The main problem here is one that gets to the very root of the subway system. Is mass transit in New York City a vital part of city life that the government should support or is it an unnecessary luxury that should fund itself? To become self-sustaining, the MTA would have to raise fares to such a degree that ridership would necessarily decline. Many people simply would not be able to afford paying $100, $125, $150 for a monthly pass, and the per-ride cost would soar past $3. Ridership would decline, and thus, to compensate for that missing revenue, the MTA would have to raise prices even more. It would be a vicious, vicious circle indeed.
If the MTA is a vital part of city life and the state economy — which it is — then the government should be assisting it more than it does. If the MTA makes New York City possible, if the subways allow for people to live far from their offices in affordable neighborhoods in commute in over many miles for just the current swipe of a MetroCard, then the government shouldn’t be allowing the MTA’s services to slide, their fares to creep up too high or the agency’s finances to slide into turmoil.
And so we arrive at the threat of a $100 MetroCard. When the unlimited card was first introduced on July 4, 1998, the card cost $63. Today, it costs $89, and that increase is outpacing inflation by over seven percent. When the MTA breaks that $100 barrier, many people will no longer view the 30-Day as a necessity. Rather, a triple-digit price tag makes it a luxury. Even if the card remains a good deal — and it will because the pay-per-ride price continues to ride — many people will be hard pressed afford that $100 outlay every month.

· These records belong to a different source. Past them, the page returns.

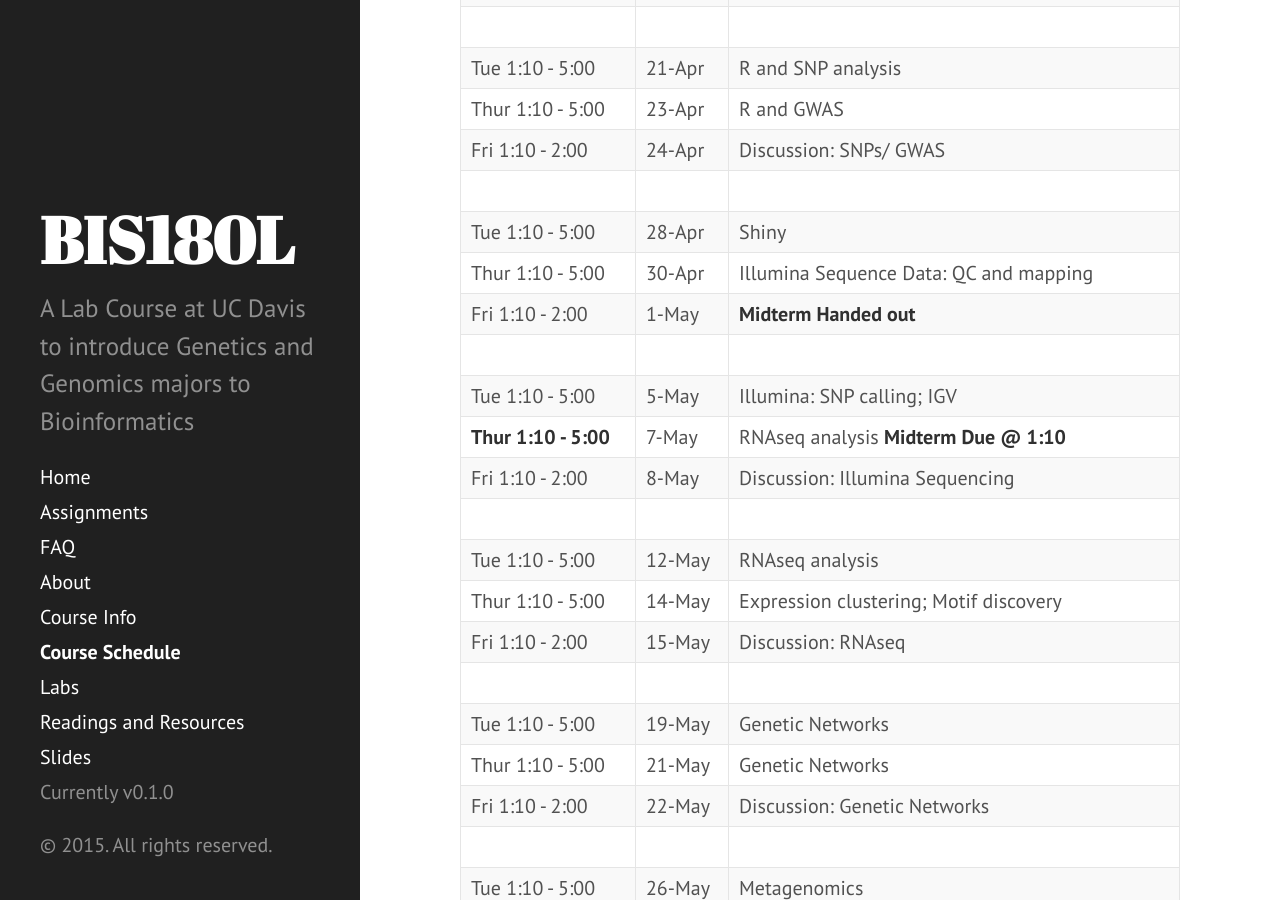
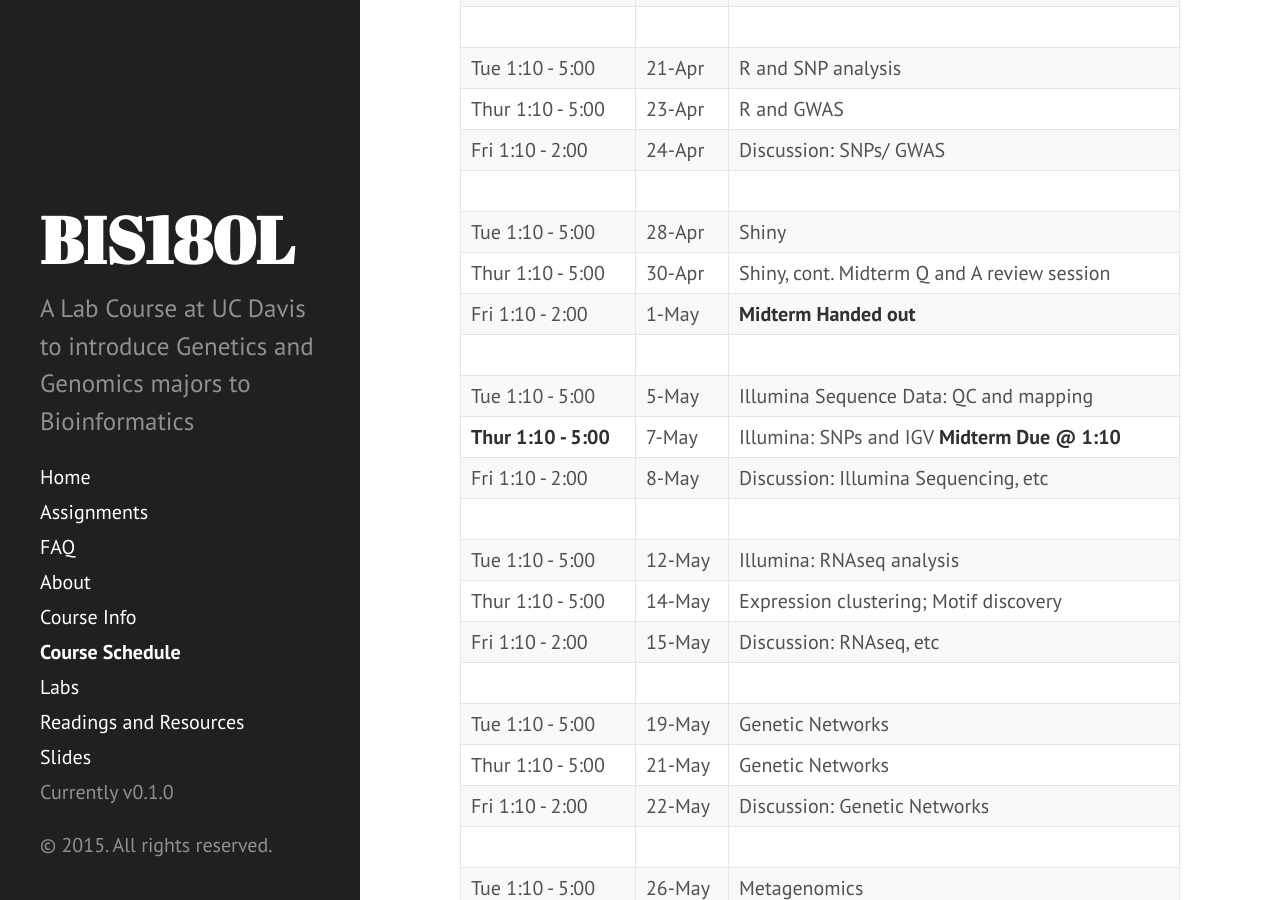
Before and after one commit to rjcmarkelz/BIS180L_web, a Jekyll site: the page built from course_schedule.md, in a window 1280 px wide and 900 px high, scrolled down 676 px. Built offline with Jekyll 4.4.1, drawn with Linux system fonts in a browser that asks for light colours; Markdown is read by kramdown in place of the engine named in the settings.

Commit message:
updated course schedule

```diff
--- a/course_schedule.md
+++ b/course_schedule.md
@@ -24,16 +24,16 @@ Schedule is subject to change (but not the exam dates)
 | Fri 1:10 - 2:00   |  24-Apr |  Discussion: SNPs/ GWAS
 |                   |         |
 | Tue 1:10 - 5:00   |  28-Apr |  Shiny
-| Thur 1:10 - 5:00  |  30-Apr |  Illumina Sequence Data: QC and mapping
+| Thur 1:10 - 5:00  |  30-Apr |  Shiny, cont.  Midterm Q and A review session
 | Fri 1:10 - 2:00   |  1-May  |   __Midterm Handed out__
 |                   |         |
-| Tue 1:10 - 5:00   |  5-May  | Illumina: SNP calling; IGV
-| __Thur 1:10 - 5:00__  |  7-May  |  RNAseq analysis  __Midterm Due @ 1:10__
-| Fri 1:10 - 2:00   |  8-May  |  Discussion: Illumina Sequencing
+| Tue 1:10 - 5:00   |  5-May  | Illumina Sequence Data: QC and mapping
+| __Thur 1:10 - 5:00__  |  7-May  |  Illumina: SNPs and IGV  __Midterm Due @ 1:10__
+| Fri 1:10 - 2:00   |  8-May  |  Discussion: Illumina Sequencing, etc
 |                   |         |
-| Tue 1:10 - 5:00   |  12-May |  RNAseq analysis
+| Tue 1:10 - 5:00   |  12-May |  Illumina: RNAseq analysis
 | Thur 1:10 - 5:00  |  14-May |  Expression clustering; Motif discovery
-| Fri 1:10 - 2:00   |  15-May |  Discussion: RNAseq
+| Fri 1:10 - 2:00   |  15-May |  Discussion: RNAseq, etc
 |                   |         |
 | Tue 1:10 - 5:00   |  19-May |  Genetic Networks
 | Thur 1:10 - 5:00  |  21-May |  Genetic Networks
```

In the end, as Petro details in his report and urges in a Daily News op-ed, congestion pricing should hold the solution. Implementing congestion pricing to avoid fare hikes and the end of the student MetroCard program would save a family of four $2300 a year while contributing to the overall economic and environmental health of New York City. As those prices creep ever higher and the MTA slides closer to financial disaster, it is time again to consider congestion pricing. That $100 MetroCard may be inevitable, but we can try to push it off for as long as possible.